(Stored dataset items)

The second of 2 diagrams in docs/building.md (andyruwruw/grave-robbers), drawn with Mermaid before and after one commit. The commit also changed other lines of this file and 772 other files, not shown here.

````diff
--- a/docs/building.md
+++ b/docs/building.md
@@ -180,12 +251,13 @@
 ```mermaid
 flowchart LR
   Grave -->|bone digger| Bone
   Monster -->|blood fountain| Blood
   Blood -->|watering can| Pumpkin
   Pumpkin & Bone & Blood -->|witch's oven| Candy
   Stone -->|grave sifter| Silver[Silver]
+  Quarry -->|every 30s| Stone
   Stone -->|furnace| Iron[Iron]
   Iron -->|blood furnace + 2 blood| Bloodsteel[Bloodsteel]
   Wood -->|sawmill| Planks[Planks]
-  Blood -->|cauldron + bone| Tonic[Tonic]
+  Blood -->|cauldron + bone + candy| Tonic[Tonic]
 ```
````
* * *
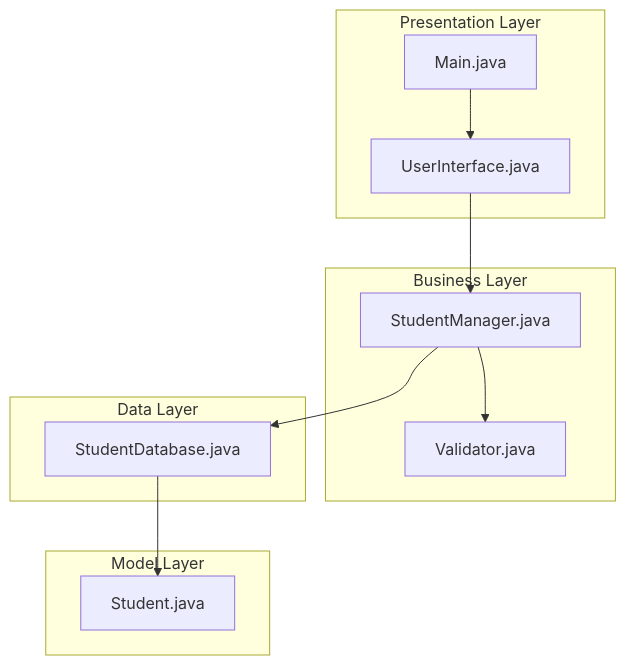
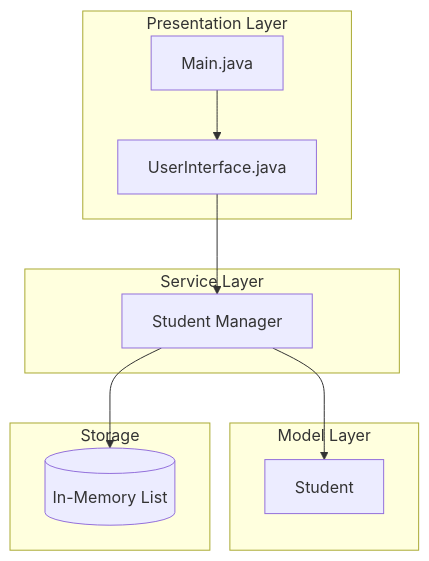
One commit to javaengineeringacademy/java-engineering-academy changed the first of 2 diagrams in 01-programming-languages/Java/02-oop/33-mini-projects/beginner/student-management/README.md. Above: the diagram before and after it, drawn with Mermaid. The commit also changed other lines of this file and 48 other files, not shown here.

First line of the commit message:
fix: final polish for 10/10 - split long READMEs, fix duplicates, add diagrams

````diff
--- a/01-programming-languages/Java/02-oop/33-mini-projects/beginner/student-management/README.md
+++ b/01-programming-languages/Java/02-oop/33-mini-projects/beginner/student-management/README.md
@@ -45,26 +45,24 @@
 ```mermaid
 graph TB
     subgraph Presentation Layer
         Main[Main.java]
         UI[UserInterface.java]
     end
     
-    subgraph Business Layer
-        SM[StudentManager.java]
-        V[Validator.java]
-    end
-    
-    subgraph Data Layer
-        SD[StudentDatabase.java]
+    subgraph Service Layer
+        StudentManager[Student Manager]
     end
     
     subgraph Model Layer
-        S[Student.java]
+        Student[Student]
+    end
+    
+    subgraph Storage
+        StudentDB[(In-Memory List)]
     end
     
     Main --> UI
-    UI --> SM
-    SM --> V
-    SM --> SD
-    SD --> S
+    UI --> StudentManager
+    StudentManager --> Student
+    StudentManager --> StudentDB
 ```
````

**What the exercise asks:** Using the entries above, return each line that includes the word "Layer".

**Answer to this problem:**
     subgraph Presentation Layer
-    subgraph Business Layer
-    subgraph Data Layer
+    subgraph Service Layer
     subgraph Model Layer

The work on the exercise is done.